14.475 Environmental Economics and Government Responses to Market Failure

As taught in: Spring 2005

A photograph of smoke billowing out of a stack at a power station.

Closeup of smoke from a stack at the Phillips Power Station of the Duquesne Light Company outside of Pittsburgh, PA in 1975. The company installed wet scrubbers to minimize emissions in a $42 million environmental improvement project. (Image courtesy of the National Archives and Records Administration.)

Level:

Graduate

Instructors:

Prof. Michael Greenstone

Course Description
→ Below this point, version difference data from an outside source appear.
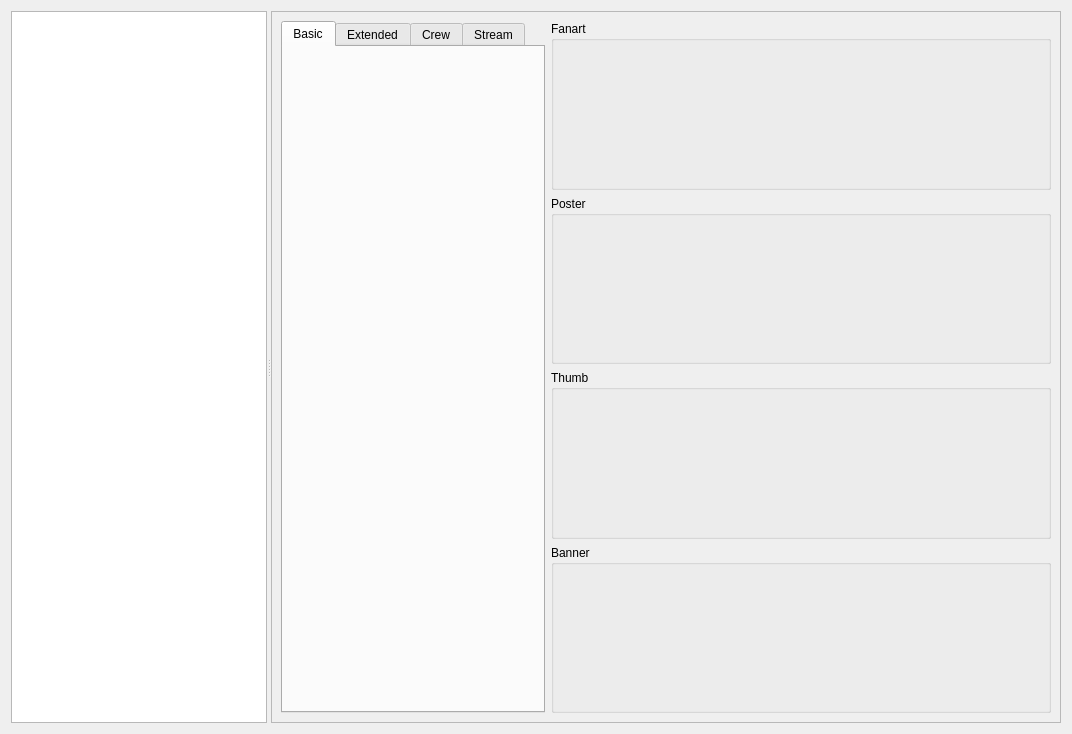
Old version of the form cvideowidget.ui in the repository birkeh/qtKodiAdmin.
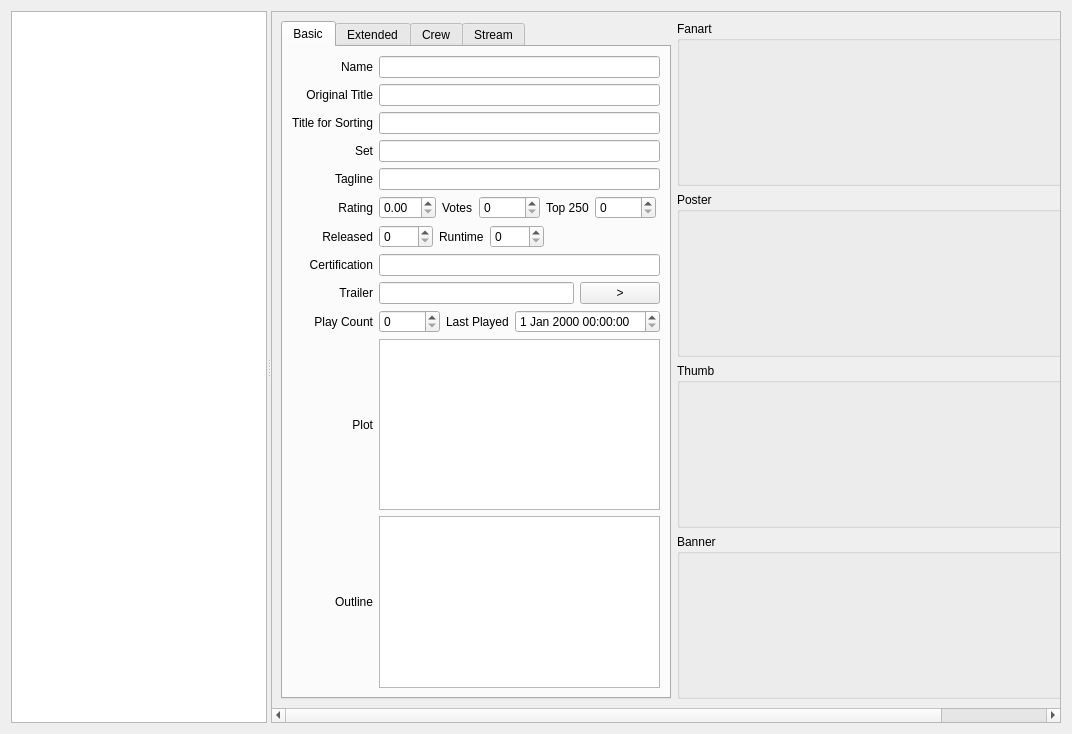
New version of the form. The open tabs and pages were chosen to show the change.

```diff
--- a/cvideowidget.ui
+++ b/cvideowidget.ui
@@ -63,8 +63,8 @@
         <rect>
          <x>0</x>
          <y>0</y>
-         <width>791</width>
-         <height>714</height>
+         <width>901</width>
+         <height>697</height>
         </rect>
        </property>
        <layout class="QGridLayout" name="gridLayout_6">
@@ -79,6 +79,316 @@
              <attribute name="title">
               <string>Basic</string>
              </attribute>
+             <layout class="QGridLayout" name="gridLayout_8">
+              <item row="0" column="0">
+               <layout class="QGridLayout" name="gridLayout_7">
+                <item row="3" column="0">
+                 <widget class="QLabel" name="label_4">
+                  <property name="text">
+                   <string>Set</string>
+                  </property>
+                  <property name="alignment">
+                   <set>Qt::AlignRight|Qt::AlignTrailing|Qt::AlignVCenter</set>
+                  </property>
+                 </widget>
+                </item>
+                <item row="4" column="1">
+                 <widget class="QLineEdit" name="m_lpTagline"/>
+                </item>
+                <item row="5" column="0">
+                 <widget class="QLabel" name="label_6">
+                  <property name="text">
+                   <string>Rating</string>
+                  </property>
+                  <property name="alignment">
+                   <set>Qt::AlignRight|Qt::AlignTrailing|Qt::AlignVCenter</set>
+                  </property>
+                 </widget>
+                </item>
+                <item row="4" column="0">
+                 <widget class="QLabel" name="label_5">
+                  <property name="text">
+                   <string>Tagline</string>
+                  </property>
+                  <property name="alignment">
+                   <set>Qt::AlignRight|Qt::AlignTrailing|Qt::AlignVCenter</set>
+                  </property>
+                 </widget>
+                </item>
+                <item row="3" column="1">
+                 <widget class="QLineEdit" name="m_lpSet"/>
+                </item>
+                <item row="5" column="1">
+                 <layout class="QHBoxLayout" name="horizontalLayout_2">
+                  <item>
+                   <widget class="QDoubleSpinBox" name="m_lpRating"/>
+                  </item>
+                  <item>
+                   <widget class="QLabel" name="label_7">
+                    <property name="text">
+                     <string>Votes</string>
+                    </property>
+                   </widget>
+                  </item>
+                  <item>
+                   <widget class="QSpinBox" name="m_lpRatingVotes">
+                    <property name="maximum">
+                     <number>99999</number>
+                    </property>
+                   </widget>
+                  </item>
+                  <item>
+                   <widget class="QLabel" name="label_8">
+                    <property name="text">
+                     <string>Top 250</string>
+                    </property>
+                   </widget>
+                  </item>
+                  <item>
+                   <widget class="QSpinBox" name="m_lpTop250">
+                    <property name="maximum">
+                     <number>99999</number>
+                    </property>
+                   </widget>
+                  </item>
+                  <item>
+                   <spacer name="horizontalSpacer_3">
+                    <property name="orientation">
+                     <enum>Qt::Horizontal</enum>
+                    </property>
+                    <property name="sizeHint" stdset="0">
+                     <size>
+                      <width>40</width>
+                      <height>20</height>
+                     </size>
+                    </property>
+                   </spacer>
+                  </item>
+                  <item>
+                   <spacer name="horizontalSpacer">
+                    <property name="orientation">
+                     <enum>Qt::Horizontal</enum>
+                    </property>
+                    <property name="sizeHint" stdset="0">
+                     <size>
+                      <width>40</width>
+                      <height>20</height>
+                     </size>
+                    </property>
+                   </spacer>
+                  </item>
+                 </layout>
+                </item>
+                <item row="1" column="0">
+                 <widget class="QLabel" name="label_2">
+                  <property name="text">
+                   <string>Original Title</string>
+                  </property>
+                  <property name="alignment">
+                   <set>Qt::AlignRight|Qt::AlignTrailing|Qt::AlignVCenter</set>
+                  </property>
+                 </widget>
+                </item>
+                <item row="1" column="1">
+                 <widget class="QLineEdit" name="m_lpOriginalTitle"/>
+                </item>
+                <item row="0" column="1">
+                 <widget class="QLineEdit" name="m_lpTitle"/>
+                </item>
+                <item row="0" column="0">
+                 <widget class="QLabel" name="label">
+                  <property name="text">
+                   <string>Name</string>
+                  </property>
+                  <property name="alignment">
+                   <set>Qt::AlignRight|Qt::AlignTrailing|Qt::AlignVCenter</set>
+                  </property>
+                 </widget>
+                </item>
+                <item row="2" column="1">
+                 <widget class="QLineEdit" name="m_lpTitleForSorting"/>
+                </item>
+                <item row="2" column="0">
+                 <widget class="QLabel" name="label_3">
+                  <property name="text">
+                   <string>Title for Sorting</string>
+                  </property>
+                  <property name="alignment">
+                   <set>Qt::AlignRight|Qt::AlignTrailing|Qt::AlignVCenter</set>
+                  </property>
+                 </widget>
+                </item>
+                <item row="6" column="0">
+                 <widget class="QLabel" name="label_9">
+                  <property name="text">
+                   <string>Released</string>
+                  </property>
+                  <property name="alignment">
+                   <set>Qt::AlignRight|Qt::AlignTrailing|Qt::AlignVCenter</set>
+                  </property>
+                 </widget>
+                </item>
+                <item row="7" column="1">
+                 <widget class="QLineEdit" name="m_lpCertification"/>
+                </item>
+                <item row="8" column="0">
+                 <widget class="QLabel" name="label_14">
+                  <property name="text">
+                   <string>Trailer</string>
+                  </property>
+                  <property name="alignment">
+                   <set>Qt::AlignRight|Qt::AlignTrailing|Qt::AlignVCenter</set>
+                  </property>
+                 </widget>
+                </item>
+                <item row="7" column="0">
+                 <widget class="QLabel" name="label_13">
+                  <property name="text">
+                   <string>Certification</string>
+                  </property>
+                  <property name="alignment">
+                   <set>Qt::AlignRight|Qt::AlignTrailing|Qt::AlignVCenter</set>
+                  </property>
+                 </widget>
+                </item>
+                <item row="11" column="0">
+                 <widget class="QLabel" name="label_18">
+                  <property name="text">
+                   <string>Outline</string>
+                  </property>
+                  <property name="alignment">
+                   <set>Qt::AlignRight|Qt::AlignTrailing|Qt::AlignVCenter</set>
+                  </property>
+                 </widget>
+                </item>
+                <item row="8" column="1">
+                 <layout class="QHBoxLayout" name="horizontalLayout_5">
+                  <item>
+                   <widget class="QLineEdit" name="m_lpTrailer"/>
+                  </item>
+                  <item>
+                   <widget class="QPushButton" name="m_lpTrailerPlay">
+                    <property name="text">
+                     <string>&gt;</string>
+                    </property>
+                   </widget>
+                  </item>
+                 </layout>
+                </item>
+                <item row="6" column="1">
+                 <layout class="QHBoxLayout" name="horizontalLayout_4">
+                  <item>
+                   <widget class="QSpinBox" name="m_lpReleased">
+                    <property name="maximum">
+                     <number>2999</number>
+                    </property>
+                   </widget>
+                  </item>
+                  <item>
+                   <widget class="QLabel" name="label_10">
+                    <property name="text">
+                     <string>Runtime</string>
+                    </property>
+                   </widget>
+                  </item>
+                  <item>
+                   <widget class="QSpinBox" name="m_lpRuntime">
+                    <property name="maximum">
+                     <number>3000</number>
+                    </property>
+                   </widget>
+                  </item>
+                  <item>
+                   <spacer name="horizontalSpacer_2">
+                    <property name="orientation">
+                     <enum>Qt::Horizontal</enum>
+                    </property>
+                    <property name="sizeHint" stdset="0">
+                     <size>
+                      <width>40</width>
+                      <height>20</height>
+                     </size>
+                    </property>
+                   </spacer>
+                  </item>
+                 </layout>
+                </item>
+                <item row="11" column="1">
+                 <widget class="QTextEdit" name="m_lpOutline"/>
+                </item>
+                <item row="10" column="1">
+                 <widget class="QTextEdit" name="m_lpPlot"/>
+                </item>
+                <item row="9" column="0">
+                 <widget class="QLabel" name="label_15">
+                  <property name="text">
+                   <string>Play Count</string>
+                  </property>
+                  <property name="alignment">
+                   <set>Qt::AlignRight|Qt::AlignTrailing|Qt::AlignVCenter</set>
+                  </property>
+                 </widget>
+                </item>
+                <item row="9" column="1">
+                 <layout class="QHBoxLayout" name="horizontalLayout_6">
+                  <item>
+                   <widget class="QSpinBox" name="m_lpPlayCount">
+                    <property name="maximum">
+                     <number>99999</number>
+                    </property>
+                   </widget>
+                  </item>
+                  <item>
+                   <widget class="QLabel" name="label_16">
+                    <property name="text">
+                     <string>Last Played</string>
+                    </property>
+                   </widget>
+                  </item>
+                  <item>
+                   <widget class="QDateTimeEdit" name="m_lpLastPlayed"/>
+                  </item>
+                  <item>
+                   <spacer name="horizontalSpacer_4">
+                    <property name="orientation">
+                     <enum>Qt::Horizontal</enum>
+                    </property>
+                    <property name="sizeHint" stdset="0">
+                     <size>
+                      <width>40</width>
+                      <height>20</height>
+                     </size>
+                    </property>
+                   </spacer>
+                  </item>
+                 </layout>
+                </item>
+                <item row="10" column="0">
+                 <widget class="QLabel" name="label_17">
+                  <property name="text">
+                   <string>Plot</string>
+                  </property>
+                  <property name="alignment">
+                   <set>Qt::AlignRight|Qt::AlignTrailing|Qt::AlignVCenter</set>
+                  </property>
+                 </widget>
+                </item>
+               </layout>
+              </item>
+              <item row="2" column="0">
+               <spacer name="verticalSpacer">
+                <property name="orientation">
+                 <enum>Qt::Vertical</enum>
+                </property>
+                <property name="sizeHint" stdset="0">
+                 <size>
+                  <width>20</width>
+                  <height>40</height>
+                 </size>
+                </property>
+               </spacer>
+              </item>
+             </layout>
             </widget>
             <widget class="QWidget" name="m_lpInformationTabExtended">
              <attribute name="title">
```
Left out of the diff: 216 changed lines with no effect on the pictures.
This course explores the theory behind and evidence on regulatory, tax, and other government responses to problems of market failure. Special emphasis is given to developing and implementing tools to evaluate environmental policies. Other topics include cost-benefit analysis, measurement of the benefits of non-market goods and costs of regulations, and the evaluation of the impact of regulations in areas such as financial markets, workplace health and safety, consumer product safety, and other contexts.